A Pirate, a Sheep, and Henry Ford walk into a Bar-B-Q…
By Toby J. Swaford
Education Coordinator, Fort Collins Museum & Discovery Science Center
With summer in full swing, it’s time to break out the grill and do some outdoor cooking.
While most folks are pondering what to throw on the grill, I of course am looking at the
scientific and historical nature of this activity.
Some may argue that the act of cooking outdoors goes back to the first guy that created
fire, only to burn his thumb, put it in his mouth and discover that it tasted better. Going
back this far may take a little longer than we have, so instead let’s look at some of the
possible origins of the term, barbeque. Whether you spell it out, or shorten it to the very
American Bar-B-Q, it’s still a fairly odd sounding word – so, where did it originate?
Like many words, its etymology is up for debate, but here’s one version of its
introduction into current usage. The custom of slow cooking over low heat was known as
bucan on the island of Hispaniola, through consonant migration as the word was
introduced into different cultures the phrase shifted to, barbacan, barbacoa and
Some theories have the modern barbeque coming from the French, barbe meaning
whiskers and queue which translates to tail, the combined barbe a queue literally
translating to mean from whiskers to tail, the part of the animal usually cooked over the
fire pit. Interestingly, most word scholars disagree with this account. The French did
however use the original bucan to describe the criminals that escaped to Hispaniola as
buccaneers, so named for the style of cooking popular to the region. It wouldn’t take long
before the phrase buccaneer was synonymous with pirate.
Another item associated with outdoor cooking is charcoal, which brings us to the

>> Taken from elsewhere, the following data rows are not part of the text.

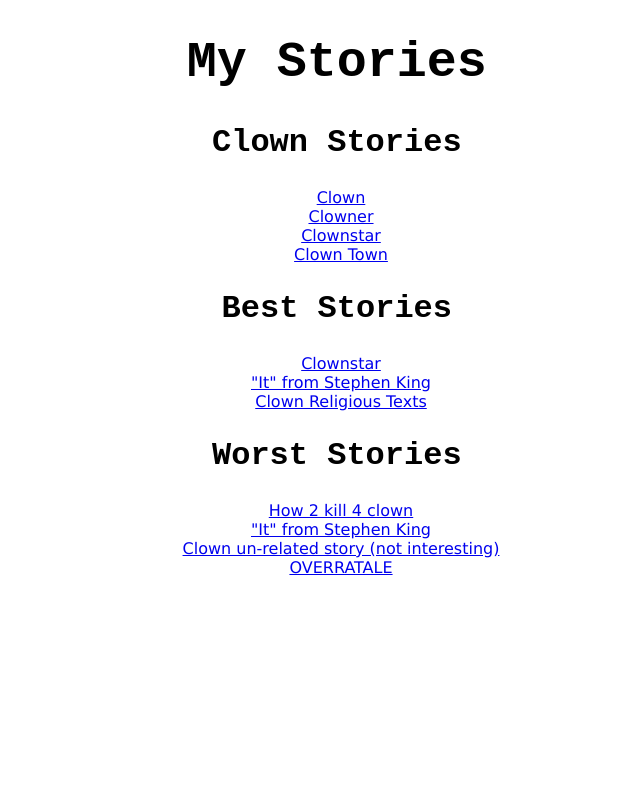
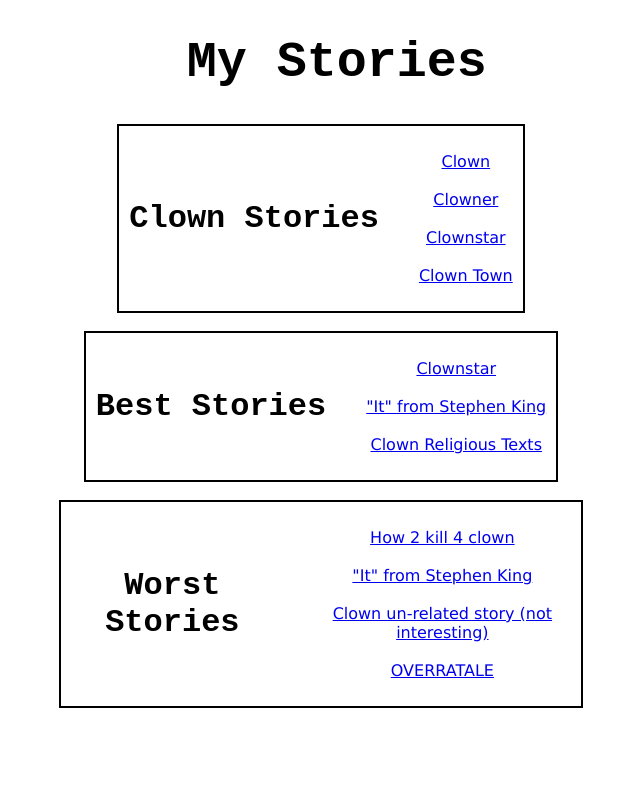
Before and after one commit to donign/donign.github.io, a plain HTML site: page index.html in a window 1280 px wide. Shown: the top 800 px of the page, without its empty margins (319-959 px from the left). Drawn offline with Linux system fonts and the light colour scheme.

Commit message:
Failure will be met
Co-Authored-By: barcense <186209019+barcense@users.noreply.github.com>

```diff
--- a/index.html
+++ b/index.html
@@ -6,6 +6,8 @@
     <meta name="viewport" content="width=device-width, initial-scale=1" />
     <title>Stories</title>
     <style>
+        body {}
+
         h1 {
             font-family: 'Courier New', Courier, monospace;
             font-size: 50px;
@@ -17,10 +19,7 @@
         h2 {
             font-family: 'Courier New', Courier, monospace;
             font-size: 32px;
-
             text-align: center;
-            margin-left: 2.5%;
-
         }
 
         ul {
@@ -28,33 +27,62 @@
             font-size: 16px;
             text-align: center;
         }
+
+        .container {
+            display: flex;
+            justify-content: center;
+        }
+
+        .box-div {
+            border: 2px solid black;
+            max-width: 500px;
+            padding: 10px;
+            align-self: center;
+            display: flex;
+            justify-content: center;
+            align-items: center;
+        }
     </style>
 </head>
 
 <body>
     <!--<h1>Testicles, and no shaft!<th1>-->
     <h1>My Stories</h1>
+    <div class="container">
+        <div class="box-div">
             <h2>Clown Stories</h2>
             <ul>
-        <il><a href="/stories/clown/1">Clown</a></il><br />
-        <il><a href="/stories/clowner/1">Clowner</a></il><br />
-        <il><a href="/stories/clownstar/1">Clownstar</a></il><br />
+                <il><a href="/stories/clown/1">Clown</a></il><br /><br />
+                <il><a href="/stories/clowner/1">Clowner</a></il><br /><br />
+                <il><a href="/stories/clownstar/1">Clownstar</a></il><br /><br />
                 <il><a href="/stories/clowntown/1">Clown Town</a></il><br />
             </ul>
+        </div>
+    </div>
+    <br>
+    <div class="container">
+        <div class="box-div">
             <h2>Best Stories</h2>
             <ul>
-        <il><a href="/stories/clownstar/1">Clownstar</a></il><br />
-        <il><a href="/stories/amateurwriter/first">"It" from Stephen King</a></il><br />
+                <il><a href="/stories/clownstar/1">Clownstar</a></il><br /><br />
+                <il><a href="/stories/amateurwriter/first">"It" from Stephen King</a></il><br /><br />
                 <il><a href="/stories/holy/comence">Clown Religious Texts</a></il><br />
             </ul>
+        </div>
+    </div>
+    <br>
+    <div class="container">
+        <div class="box-div">
             <h2><b>Worst Stories</b></h2>
             <ul>
-        <il><a href="/stories/impossible/NO">How 2 kill 4 clown</a></il><br />
-        <il><a href="/stories/amateurwriter/first">"It" from Stephen King</a></il><br />
-        <il><a href="/stories/boring/0">Clown un-related story (not interesting)</a></il><br />
+                <il><a href="/stories/impossible/NO">How 2 kill 4 clown</a></il><br /><br />
+                <il><a href="/stories/amateurwriter/first">"It" from Stephen King</a></il><br /><br />
+                <il><a href="/stories/boring/0">Clown un-related story (not interesting)</a></il><br /><br />
                 <il><a href="/stories/fuckyou/1">OVERRATALE</a></il><br />
             </ul>
-    <br> <br> <br> <br> <br> <br> <br> <br> <br> <br> <br> <br> <br> <br> <br> <br> <br> <br> <br>
+        </div>
+    </div>
+    <br> <br> <br> <br> <br> <br> <br> <br> <br> <br> <br> <br> <br> <br> <br> <br> <br> <br> <br> <br> <br>
     <em>Property of <a href="https://github.com/donign">donign</a>, if you don't laugh I will shank ye | Clown Joke
         :o)</em>
     <br>
```
Also changed, not shown: stories/clown/-9999.html (+1 -0 lines), stories/clown/1.html (+61 -17 lines), stories/clown/2b.html (+17 -0 lines). Lines whose indentation alone changed are shown as unchanged.
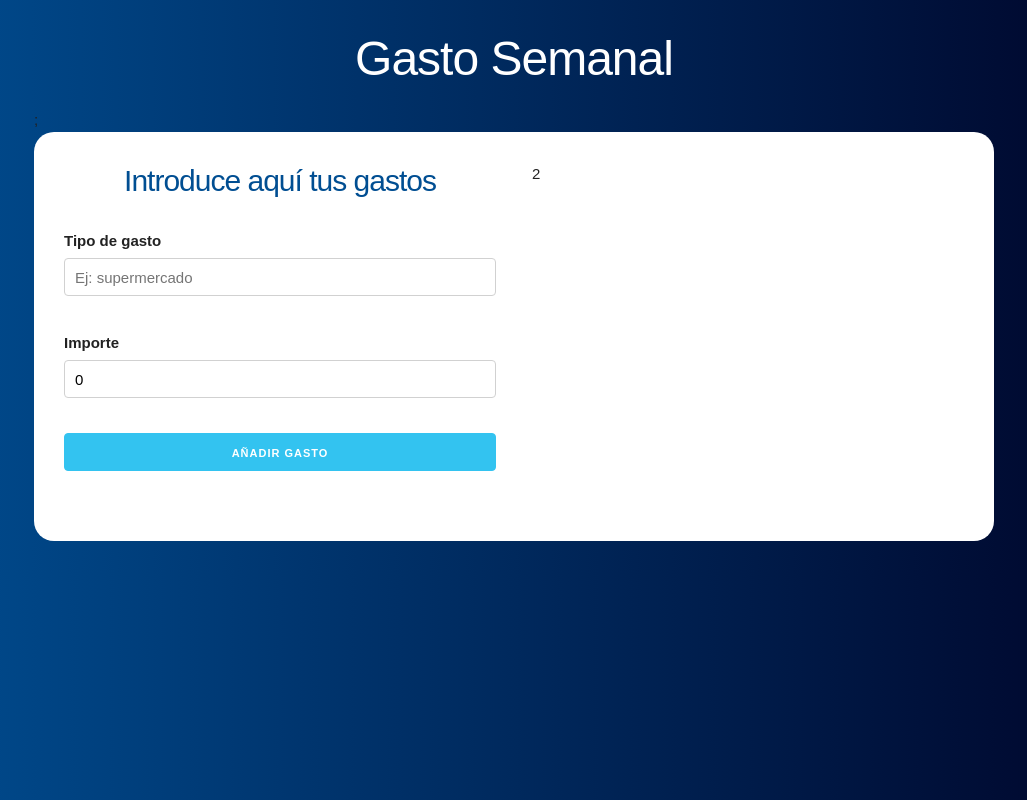
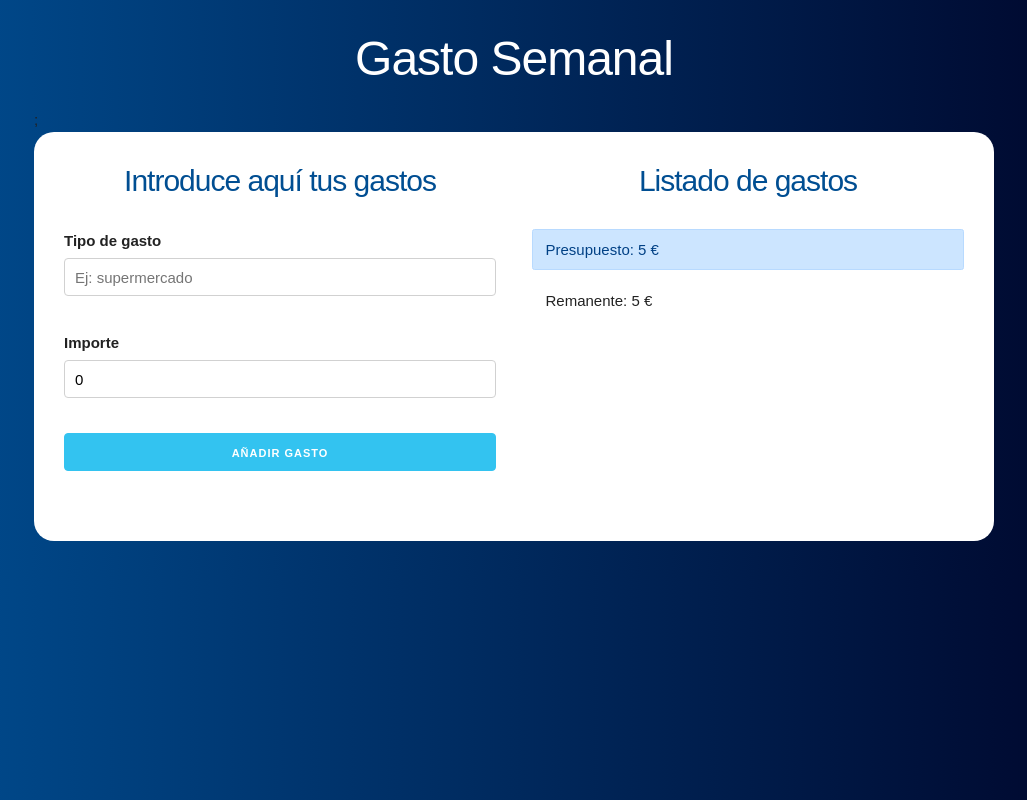
Before and after one commit to pablopicouceira/presupuesto_react, a React (Create React App) app: page / in a window 1280 px wide. Both pictures are taken after typing "5" into the empty fields and a click on the input "Definir presupuesto". Shown: the whole page, without its empty margins (126-1153 px from the left). Built offline with nearby package versions, Linux system fonts and the light colour scheme.

Commit message:
up to 79

```diff
--- a/package.json
+++ b/package.json
@@ -8,7 +8,8 @@
     "@testing-library/user-event": "^7.2.1",
     "react": "^16.13.1",
     "react-dom": "^16.13.1",
-    "react-scripts": "3.4.1"
+    "react-scripts": "3.4.1",
+    "shortid": "^2.2.15"
   },
   "scripts": {
     "start": "react-scripts start",
--- a/src/App.js
+++ b/src/App.js
@@ -1,6 +1,8 @@
 import React, { useState } from "react";
 import Pregunta from "./components/Pregunta";
 import Formulario from "./components/Formulario";
+import Listado from "./components/Listado";
+import Control from "./components/Control";
 
 function App() {
   // definimos el state para el presupuesto inicial y para el restante (al principio sus valores son iguales)
@@ -8,6 +10,13 @@ function App() {
   const [presupuesto, setPresupuesto] = useState(0);
   const [restante, setRestante] = useState(0);
   const [preguntavisible, setPreguntavisible] = useState(true);
+  const [gastos, setGastos] = useState([]);
+
+  // Cuando agregamos un nuevo gasto
+
+  const agregarNuevoGasto = (gasto) => {
+    setGastos([...gastos, gasto]);
+  };
 
   return (
     <div className="container">
@@ -23,10 +32,13 @@ function App() {
           ) : (
             <div className="row">
               <div className="one-half column">
-                <Formulario />
+                <Formulario agregarNuevoGasto={agregarNuevoGasto} />
               </div>
 
-              <div className="one-half column">2</div>
+              <div className="one-half column">
+                <Listado gastos={gastos} />
+                <Control presupuesto={presupuesto} restante={restante} />
+              </div>
             </div>
           )}
         </div>
--- /dev/null
+++ b/src/components/Control.jsx
@@ -0,0 +1,12 @@
+import React, { Fragment } from "react";
+
+const Control = ({ presupuesto, restante }) => {
+  return (
+    <Fragment>
+      <div className="alert alert-primary">Presupuesto: {presupuesto} €</div>
+      <div className="alert">Remanente: {restante} €</div>
+    </Fragment>
+  );
+};
+
+export default Control;
--- a/src/components/Formulario.jsx
+++ b/src/components/Formulario.jsx
@@ -1,25 +1,43 @@
 import React, { useState } from "react";
+import Error from "./Error";
+import shortid from "shortid";
 
-const Formulario = () => {
+const Formulario = ({ agregarNuevoGasto }) => {
   const [nombre, setNombre] = useState("");
   const [cantidad, setCantidad] = useState(0);
+  const [error, setError] = useState(false);
 
   // Cuando el usuario añade un gasto
   const añadirGasto = (e) => {
     e.preventDefault();
 
     // Validar
-
+    if (cantidad < 1 || isNaN(cantidad) || nombre.trim() === "") {
+      setError(true);
+      return;
+    }
+    setError(false);
     // Construir el gasto (va a ser un objeto)
+    const gasto = {
+      nombre,
+      cantidad,
+      id: shortid.generate(),
+    };
 
     // Pasar el gasto al componente principal
+    agregarNuevoGasto(gasto);
 
     // Resetear el form
+    setNombre("");
+    setCantidad(0);
   };
 
   return (
     <form onSubmit={añadirGasto}>
       <h2>Introduce aquí tus gastos</h2>
+      {error ? (
+        <Error mensaje="Ambos campos son obligatorios o presupuesto incorrecto" />
+      ) : null}
       <div className="campo">
         <label>Tipo de gasto</label>
         <input
@@ -33,7 +51,7 @@ const Formulario = () => {
       <div className="campo">
         <label>Importe</label>
         <input
-          type="text"
+          type="number"
           className="u-full-width"
           placeholder="Ej: 100€"
           value={cantidad}
--- /dev/null
+++ b/src/components/Gasto.jsx
@@ -0,0 +1,12 @@
+import React from "react";
+
+const Gasto = ({ gasto }) => (
+  <li className="gastos">
+    <p>
+      {gasto.nombre}
+      <span className="gasto"> {gasto.cantidad} € </span>
+    </p>
+  </li>
+);
+
+export default Gasto;
--- /dev/null
+++ b/src/components/Listado.jsx
@@ -0,0 +1,15 @@
+import React from "react";
+import Gasto from "./Gasto";
+
+const Listado = ({ gastos }) => {
+  return (
+    <div className="gastos-realizados">
+      <h2>Listado de gastos</h2>
+      {gastos.map((gasto) => (
+        <Gasto key={gasto.id} gasto={gasto} />
+      ))}
+    </div>
+  );
+};
+
+export default Listado;
```
Also changed, not shown: 1 other file (tests, documents, lock files or other folders).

technical bit. Charcoal is created in a process known as pyrolysis, the scientific term for
heating wood or other organic material in the absence of oxygen. What this slow, low